SM: What was the process like of developing this show?
I started the process at Piste d’Azur, and when I graduated I was contacted by Minzaio (who saw one of my CNAC presentations) and he offered me to come with him on a residency to research and develop this show together. RACINE(s) is a duet between me and the musician, and it has two versions: one is a site-specific, outdoor version, in contact with a particular tree we find wherever we travel, in dialogue with the place around us; and now we’re in the last stages of the second version of the show.
Even though the production is happening in France, it was important for me to have a part of it done in Israel. I am living in France because this is where I currently have work, but my connection to Israel, to the land, is something that’s part of me. I want to bring this show to Israel, to have Israeli audiences see it, but opportunities are scarce. So I made the decision to bring some of it to Israel, on my own, so I could explore my relationship to the earth and land of Israel, to go through that internal process. So I had a short residency in Israel.
After, I traveled to AUCH at CIRCa where we had a presentation of the show in front of programers and industry professionals.

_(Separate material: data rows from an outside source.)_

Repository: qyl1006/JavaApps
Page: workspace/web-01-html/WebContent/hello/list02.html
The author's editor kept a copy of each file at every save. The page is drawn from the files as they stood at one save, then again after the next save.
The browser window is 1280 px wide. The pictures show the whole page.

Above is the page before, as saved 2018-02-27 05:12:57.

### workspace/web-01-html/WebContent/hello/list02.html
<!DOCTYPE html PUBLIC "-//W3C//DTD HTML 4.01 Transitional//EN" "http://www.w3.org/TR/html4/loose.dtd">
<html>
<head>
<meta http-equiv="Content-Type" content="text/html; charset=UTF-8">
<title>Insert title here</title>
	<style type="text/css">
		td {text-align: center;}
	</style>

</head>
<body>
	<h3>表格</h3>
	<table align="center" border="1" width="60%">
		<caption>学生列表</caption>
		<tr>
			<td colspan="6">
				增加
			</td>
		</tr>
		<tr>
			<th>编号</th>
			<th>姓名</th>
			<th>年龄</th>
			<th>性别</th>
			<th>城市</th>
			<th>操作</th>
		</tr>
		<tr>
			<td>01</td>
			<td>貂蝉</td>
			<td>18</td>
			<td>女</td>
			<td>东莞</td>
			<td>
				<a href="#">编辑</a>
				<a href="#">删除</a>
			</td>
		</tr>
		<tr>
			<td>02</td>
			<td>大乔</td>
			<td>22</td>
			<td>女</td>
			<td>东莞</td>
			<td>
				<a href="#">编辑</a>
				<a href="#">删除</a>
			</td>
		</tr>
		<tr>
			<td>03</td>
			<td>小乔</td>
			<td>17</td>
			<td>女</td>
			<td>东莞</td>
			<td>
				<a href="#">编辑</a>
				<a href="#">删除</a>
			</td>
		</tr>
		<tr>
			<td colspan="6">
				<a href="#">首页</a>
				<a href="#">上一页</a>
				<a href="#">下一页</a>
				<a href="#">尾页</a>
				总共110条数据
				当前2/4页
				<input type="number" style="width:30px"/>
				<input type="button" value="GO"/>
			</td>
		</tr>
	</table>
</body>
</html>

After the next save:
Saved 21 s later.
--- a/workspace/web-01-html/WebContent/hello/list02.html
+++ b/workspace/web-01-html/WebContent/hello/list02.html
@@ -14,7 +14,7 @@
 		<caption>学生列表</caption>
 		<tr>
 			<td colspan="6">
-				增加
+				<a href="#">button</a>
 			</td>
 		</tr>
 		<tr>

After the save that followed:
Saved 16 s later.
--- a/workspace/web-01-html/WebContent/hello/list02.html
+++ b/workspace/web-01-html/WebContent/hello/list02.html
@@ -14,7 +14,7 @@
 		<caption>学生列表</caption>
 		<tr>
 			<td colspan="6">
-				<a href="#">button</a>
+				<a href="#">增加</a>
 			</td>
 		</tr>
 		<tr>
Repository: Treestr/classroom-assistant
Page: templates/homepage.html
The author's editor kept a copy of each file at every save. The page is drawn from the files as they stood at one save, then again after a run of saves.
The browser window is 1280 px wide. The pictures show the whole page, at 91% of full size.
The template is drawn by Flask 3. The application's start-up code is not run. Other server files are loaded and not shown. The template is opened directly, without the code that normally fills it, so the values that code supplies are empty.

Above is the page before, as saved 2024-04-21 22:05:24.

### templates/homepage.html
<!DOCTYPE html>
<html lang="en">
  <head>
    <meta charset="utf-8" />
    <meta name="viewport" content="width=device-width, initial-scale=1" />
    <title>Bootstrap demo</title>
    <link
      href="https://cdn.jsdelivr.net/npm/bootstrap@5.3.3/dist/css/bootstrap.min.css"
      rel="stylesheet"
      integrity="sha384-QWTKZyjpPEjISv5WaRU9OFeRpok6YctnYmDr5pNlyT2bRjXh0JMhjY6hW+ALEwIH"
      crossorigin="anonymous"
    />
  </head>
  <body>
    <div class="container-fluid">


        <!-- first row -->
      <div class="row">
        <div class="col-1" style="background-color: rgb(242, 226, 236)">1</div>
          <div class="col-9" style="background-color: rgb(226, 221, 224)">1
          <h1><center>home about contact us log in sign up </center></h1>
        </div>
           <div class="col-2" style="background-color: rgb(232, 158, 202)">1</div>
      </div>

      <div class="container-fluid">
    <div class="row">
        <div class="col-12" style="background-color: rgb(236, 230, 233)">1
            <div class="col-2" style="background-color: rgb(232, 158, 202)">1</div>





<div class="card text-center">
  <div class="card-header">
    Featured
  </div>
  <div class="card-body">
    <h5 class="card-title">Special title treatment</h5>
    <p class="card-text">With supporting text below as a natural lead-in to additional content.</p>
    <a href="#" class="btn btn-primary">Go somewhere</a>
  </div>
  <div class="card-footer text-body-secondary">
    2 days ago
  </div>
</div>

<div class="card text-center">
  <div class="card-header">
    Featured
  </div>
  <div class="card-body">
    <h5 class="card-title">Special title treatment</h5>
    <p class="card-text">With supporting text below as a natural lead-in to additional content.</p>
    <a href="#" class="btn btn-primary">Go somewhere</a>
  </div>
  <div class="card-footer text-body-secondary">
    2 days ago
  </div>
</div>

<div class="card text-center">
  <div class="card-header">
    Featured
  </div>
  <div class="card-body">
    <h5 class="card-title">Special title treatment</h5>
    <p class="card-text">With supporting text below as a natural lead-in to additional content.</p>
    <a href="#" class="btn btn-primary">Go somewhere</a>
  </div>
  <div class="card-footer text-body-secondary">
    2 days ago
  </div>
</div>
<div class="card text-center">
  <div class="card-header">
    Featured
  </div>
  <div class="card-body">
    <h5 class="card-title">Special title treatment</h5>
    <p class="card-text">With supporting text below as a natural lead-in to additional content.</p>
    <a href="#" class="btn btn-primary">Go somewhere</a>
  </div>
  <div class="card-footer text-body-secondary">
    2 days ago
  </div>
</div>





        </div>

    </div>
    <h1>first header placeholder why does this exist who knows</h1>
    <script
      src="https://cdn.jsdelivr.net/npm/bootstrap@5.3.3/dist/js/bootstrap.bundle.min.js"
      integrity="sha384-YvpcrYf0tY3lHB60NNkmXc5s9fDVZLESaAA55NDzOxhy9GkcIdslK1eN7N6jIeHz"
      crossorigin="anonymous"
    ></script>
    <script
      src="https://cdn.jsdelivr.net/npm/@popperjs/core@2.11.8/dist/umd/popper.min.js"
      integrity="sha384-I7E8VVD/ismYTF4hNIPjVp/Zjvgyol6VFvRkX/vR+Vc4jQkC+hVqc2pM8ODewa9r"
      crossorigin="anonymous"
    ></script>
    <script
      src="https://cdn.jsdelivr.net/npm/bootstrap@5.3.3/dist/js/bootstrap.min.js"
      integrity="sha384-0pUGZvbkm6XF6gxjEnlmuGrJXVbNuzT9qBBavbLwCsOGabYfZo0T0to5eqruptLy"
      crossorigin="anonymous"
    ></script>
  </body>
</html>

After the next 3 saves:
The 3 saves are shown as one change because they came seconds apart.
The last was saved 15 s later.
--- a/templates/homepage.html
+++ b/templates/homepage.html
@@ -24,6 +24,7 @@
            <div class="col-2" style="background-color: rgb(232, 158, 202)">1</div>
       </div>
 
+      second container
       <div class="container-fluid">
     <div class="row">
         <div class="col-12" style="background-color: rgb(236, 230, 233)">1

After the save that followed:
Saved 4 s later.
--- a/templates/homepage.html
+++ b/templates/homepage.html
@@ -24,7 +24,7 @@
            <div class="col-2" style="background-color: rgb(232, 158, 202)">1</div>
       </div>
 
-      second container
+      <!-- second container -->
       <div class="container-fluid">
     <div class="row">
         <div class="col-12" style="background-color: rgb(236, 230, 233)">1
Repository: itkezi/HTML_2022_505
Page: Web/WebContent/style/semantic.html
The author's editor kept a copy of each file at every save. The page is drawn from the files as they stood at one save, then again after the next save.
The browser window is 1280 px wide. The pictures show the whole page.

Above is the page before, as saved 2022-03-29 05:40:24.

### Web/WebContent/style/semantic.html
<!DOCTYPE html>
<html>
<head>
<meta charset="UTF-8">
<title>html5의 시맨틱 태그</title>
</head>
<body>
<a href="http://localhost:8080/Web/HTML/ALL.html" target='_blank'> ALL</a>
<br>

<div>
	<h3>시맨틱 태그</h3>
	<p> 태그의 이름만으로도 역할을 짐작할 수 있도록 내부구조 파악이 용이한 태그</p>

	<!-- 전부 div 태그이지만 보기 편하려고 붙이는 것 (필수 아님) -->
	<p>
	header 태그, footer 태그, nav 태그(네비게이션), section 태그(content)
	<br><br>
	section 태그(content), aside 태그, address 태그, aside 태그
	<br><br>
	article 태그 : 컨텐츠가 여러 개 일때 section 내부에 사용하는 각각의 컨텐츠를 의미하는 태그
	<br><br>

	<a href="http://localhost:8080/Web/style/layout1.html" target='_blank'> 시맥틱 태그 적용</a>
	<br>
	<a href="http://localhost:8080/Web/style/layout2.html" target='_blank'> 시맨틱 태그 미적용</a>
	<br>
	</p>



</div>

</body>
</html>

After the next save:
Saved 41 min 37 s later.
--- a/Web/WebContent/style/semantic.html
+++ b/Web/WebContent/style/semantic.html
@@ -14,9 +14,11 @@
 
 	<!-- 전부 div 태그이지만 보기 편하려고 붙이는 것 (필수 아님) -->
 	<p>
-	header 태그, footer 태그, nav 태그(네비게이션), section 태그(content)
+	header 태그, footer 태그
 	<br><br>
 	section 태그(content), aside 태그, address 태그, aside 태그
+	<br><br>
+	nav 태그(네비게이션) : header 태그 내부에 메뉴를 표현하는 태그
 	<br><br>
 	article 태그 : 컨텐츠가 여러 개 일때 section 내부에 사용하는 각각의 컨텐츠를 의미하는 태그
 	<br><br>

I brought a suitcase full of earth and emptied it onstage as part of my presentation, it has a certain gravitas to it.
Then our indoor show’s premiere will be at BIAC- Biennale international des Arts du Cirque, l, and specifically we will be at the Théàtre National de Nice January 25-26.
All photos courtesy of Aviv Tesler
Related content: Meet a Circus Grad–Mizuki Shinagawa